However, Lukyanov warns that the concept of “limited confrontation” is “very tricky,” as indicated by the experience of Soviet-American relations, because some unpredictable incident might happen and go out of control. Meanwhile, Alexander Gabuev, an expert from Moscow Carnegie Center, point outs that one of the problems is the fact that China’s leadership is becoming increasingly suspicious toward Washington, with nationalism and anti-American sentiments growing within the country.

So, the Kremlin can view U.S.-China relations as an example, but taken with a pinch of salt.    

Colton argues that today U.S.-Russia relations seem to have “reached the bottom,” although there is “no guarantee.”

“The deterioration [in Washington-Moscow relations] that was a year ago was very dramatic, our relations reached the worst state since 1983,” he said during a Gaidar Forum discussion, expressing captious optimism that some “stabilization” in relations might happen and the two countries will cooperate.

2016 is important in this regard, because it is “a year of political choice in the United States and, to a limited extent, in Russia,” Colton said, meaning the U.S. presidential elections will shape the context of their bilateral relations, while the Russian parliamentary elections will have “an indirect effect” on the Kremlin’s foreign policy because these elections might lead to “a serious political crisis in Russia.”

Colton expresses hope that the next American president will reassess Washington approaches toward Moscow. Likewise, his colleague from the U.S., Cynthia Roberts, professor at City University of New York and Columbia University, expresses the hope that U.S.-Russia relations reached “the bottom” and Moscow will negotiate with Washington more frequently, in a productive manner.

But, at the same time, she admits that Washington is “hawkish” toward the Kremlin and “there are many uninformed candidates,” those one who don’t know about Russia a lot and have no ideas of how to deal with it. The result of this might not be positive.     

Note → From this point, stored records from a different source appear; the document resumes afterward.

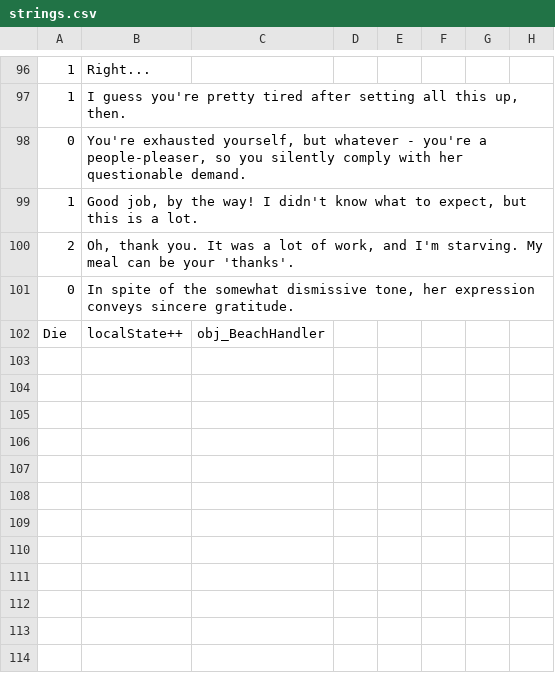
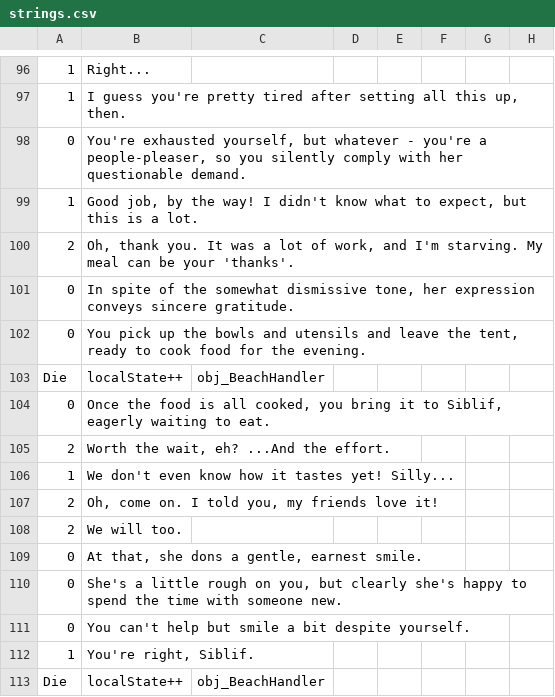
Before and after one commit to Kirobsi/Wake-With-Purpose, a CSV file: datafiles/strings.csv, drawn as a sheet; only a part is shown, gaps mark what is left out; the diff names each change by its address in the sheet, - before the commit and + after, or states it on an @@ line.

```diff
--- a/datafiles/strings.csv
+++ b/datafiles/strings.csv
+row 102: 0 | You pick up the bowls and utensils and leave the tent, ready to cook food for the evening.
+row 103: Die | localState++ | obj_BeachHandler
+row 104: 0 | Once the food is all cooked, you bring it to Siblif, eagerly waiting to eat.
+row 105: 2 | Worth the wait, eh? ...And the effort.
+row 106: 1 | We don't even know how it tastes yet! Silly...
+row 107: 2 | Oh, come on. I told you, my friends love it!
+row 108: 2 | We will too.
+row 109: 0 | At that, she dons a gentle, earnest smile.
+row 110: 0 | She's a little rough on you, but clearly she's happy to spend the time with someone new.
+row 111: 0 | You can't help but smile a bit despite yourself.
+row 112: 1 | You're right, Siblif.
```
Also changed, not shown: 32 other files.
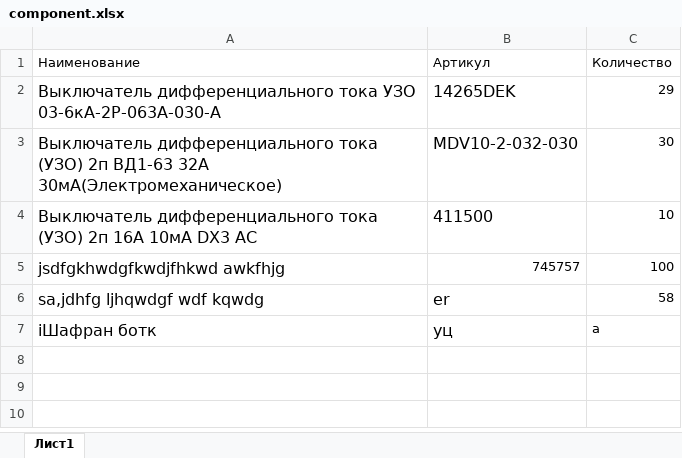
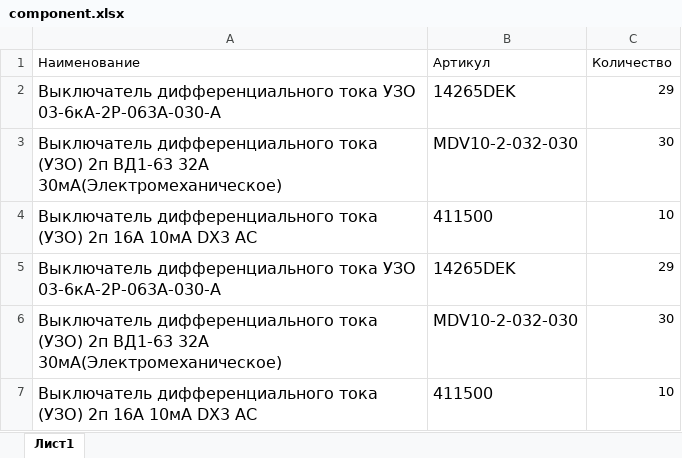
Before and after one commit to gubinvs/SUPPLY, an Excel workbook: wwwroot/file/component.xlsx, sheet Лист1, drawn as a sheet; values as stored, in another font and other column widths than the file's, no borders; removed rows and columns are numbered as before the commit, all else as after; the diff names each change by its address in the sheet, - before the commit and + after, or states it on an @@ line.

```diff
--- a/wwwroot/file/component.xlsx (sheet Лист1)
+++ b/wwwroot/file/component.xlsx (sheet Лист1)
-row 5: jsdfgkhwdgfkwdjfhkwd awkfhjg | 745757 | 100
-row 6: sa,jdhfg ljhqwdgf wdf kqwdg | er | 58
-row 7: iШафран ботк | уц | a
+row 5: Выключатель дифференциального тока УЗО 03-6кА-2P-063А-030-A | 14265DEK | 29
+row 6: Выключатель дифференциального тока (УЗО) 2п ВД1-63 32A 30мA(Электромеханическое) | MDV10-2-032-030 | 30
+row 7: Выключатель дифференциального тока (УЗО) 2п 16А 10мА DX3 АC | 411500 | 10
```
Also changed, not shown: 16 other files.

In this context, Sergey Ryabkov, Russia’s Deputy Foreign Minister, who attended the Gaidar Forum, admitted that trying to find who is to blame is not the best approach and is “very simplistic.” He both expresses hope for improvement in relations and regrets that foreign policy and diplomacy “are deliberately separated” today, suggesting that this should be alleviated.